Work instructions – Find every line in the data that contains the word "feat". Return each of those lines.

Before-and-after change data:
================================
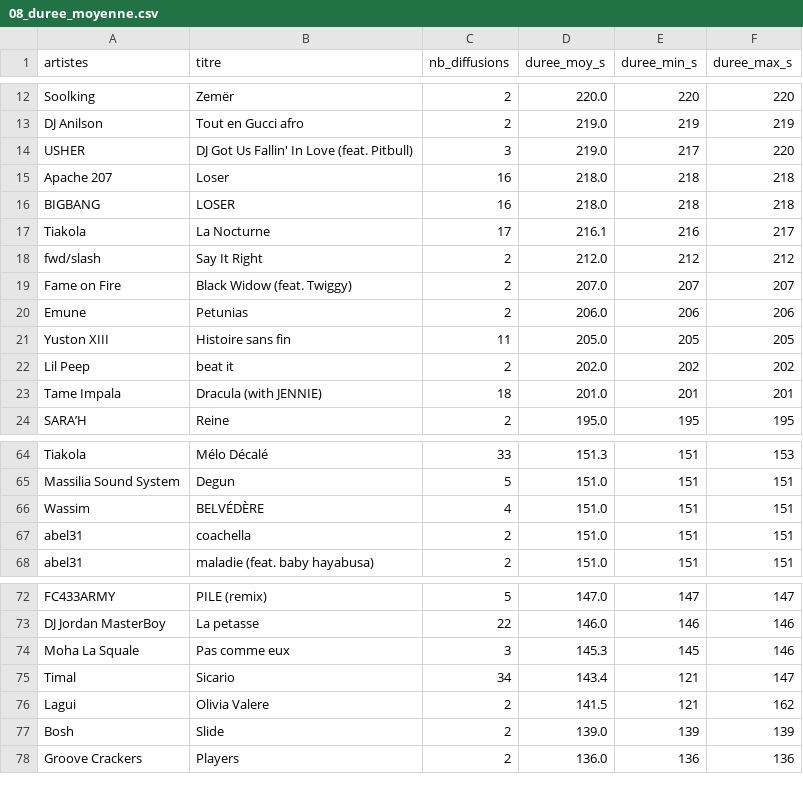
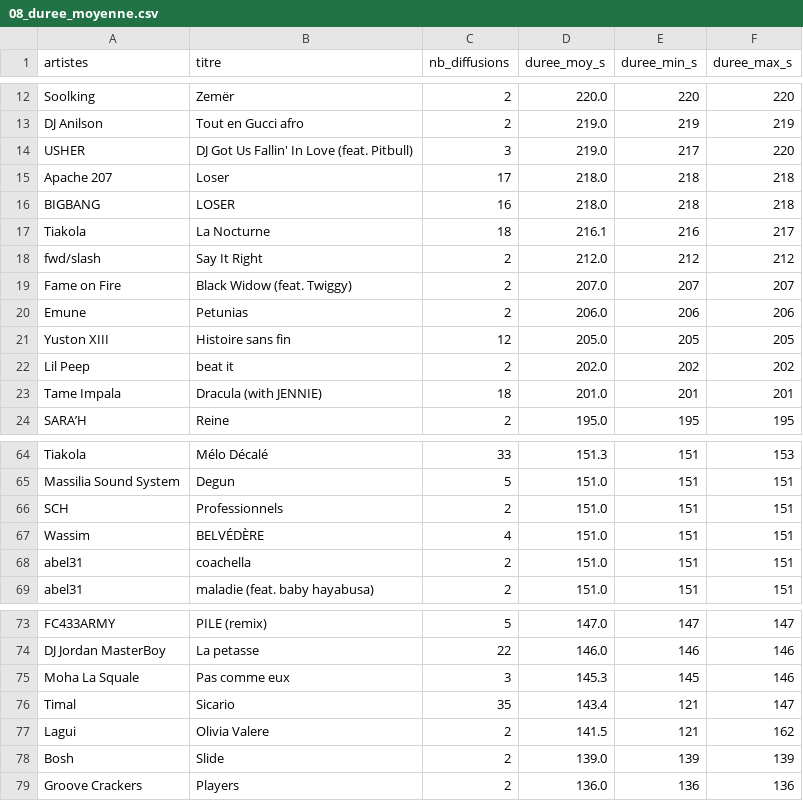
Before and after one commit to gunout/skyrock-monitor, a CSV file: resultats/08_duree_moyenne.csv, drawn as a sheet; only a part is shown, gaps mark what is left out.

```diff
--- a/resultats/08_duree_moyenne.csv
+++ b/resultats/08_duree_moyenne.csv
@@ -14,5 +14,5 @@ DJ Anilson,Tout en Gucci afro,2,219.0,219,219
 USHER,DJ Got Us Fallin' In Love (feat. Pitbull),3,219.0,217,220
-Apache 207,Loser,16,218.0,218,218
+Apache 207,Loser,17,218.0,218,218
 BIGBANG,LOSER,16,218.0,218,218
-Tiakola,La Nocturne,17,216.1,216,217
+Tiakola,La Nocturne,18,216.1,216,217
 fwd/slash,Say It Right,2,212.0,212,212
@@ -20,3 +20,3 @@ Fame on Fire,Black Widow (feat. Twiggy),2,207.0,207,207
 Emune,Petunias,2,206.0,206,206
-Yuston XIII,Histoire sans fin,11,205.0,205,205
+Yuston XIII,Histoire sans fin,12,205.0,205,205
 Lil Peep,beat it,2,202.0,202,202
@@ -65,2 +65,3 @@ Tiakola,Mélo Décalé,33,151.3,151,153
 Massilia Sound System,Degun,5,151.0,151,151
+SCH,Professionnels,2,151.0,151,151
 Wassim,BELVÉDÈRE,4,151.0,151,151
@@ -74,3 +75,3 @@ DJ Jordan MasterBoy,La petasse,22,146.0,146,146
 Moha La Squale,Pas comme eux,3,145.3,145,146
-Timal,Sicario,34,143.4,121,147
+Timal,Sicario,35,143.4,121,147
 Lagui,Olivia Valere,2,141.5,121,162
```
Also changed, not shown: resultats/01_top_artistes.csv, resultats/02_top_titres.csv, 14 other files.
================================
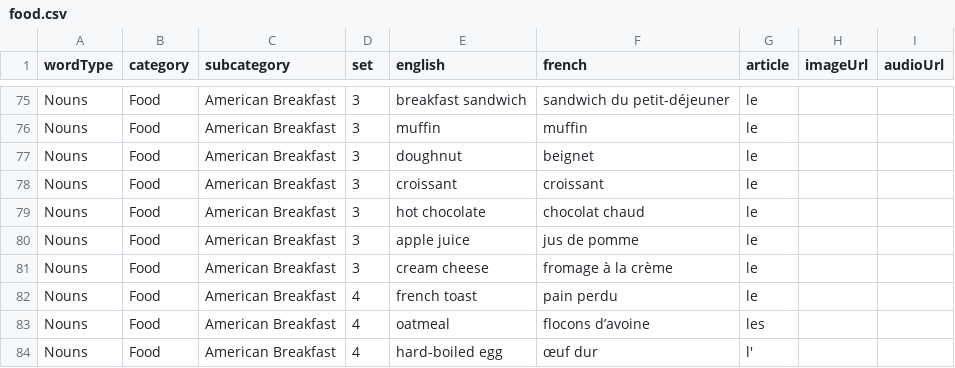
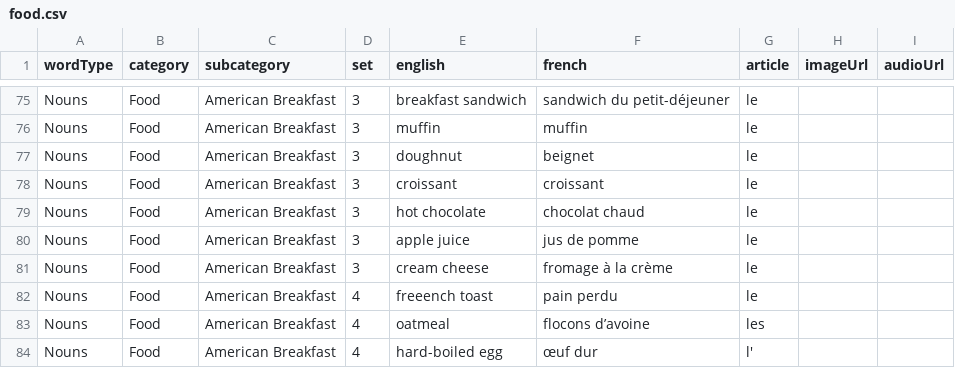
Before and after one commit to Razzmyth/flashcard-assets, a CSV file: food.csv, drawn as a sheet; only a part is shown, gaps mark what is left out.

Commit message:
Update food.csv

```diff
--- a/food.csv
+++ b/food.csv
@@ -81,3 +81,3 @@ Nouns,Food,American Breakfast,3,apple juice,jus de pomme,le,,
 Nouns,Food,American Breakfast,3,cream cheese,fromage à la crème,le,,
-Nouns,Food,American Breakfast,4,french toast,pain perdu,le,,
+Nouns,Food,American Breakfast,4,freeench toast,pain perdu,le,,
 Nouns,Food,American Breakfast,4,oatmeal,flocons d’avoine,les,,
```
================================
Task result –
 USHER,DJ Got Us Fallin' In Love (feat. Pitbull),3,219.0,217,220
@@ -20,3 +20,3 @@ Fame on Fire,Black Widow (feat. Twiggy),2,207.0,207,207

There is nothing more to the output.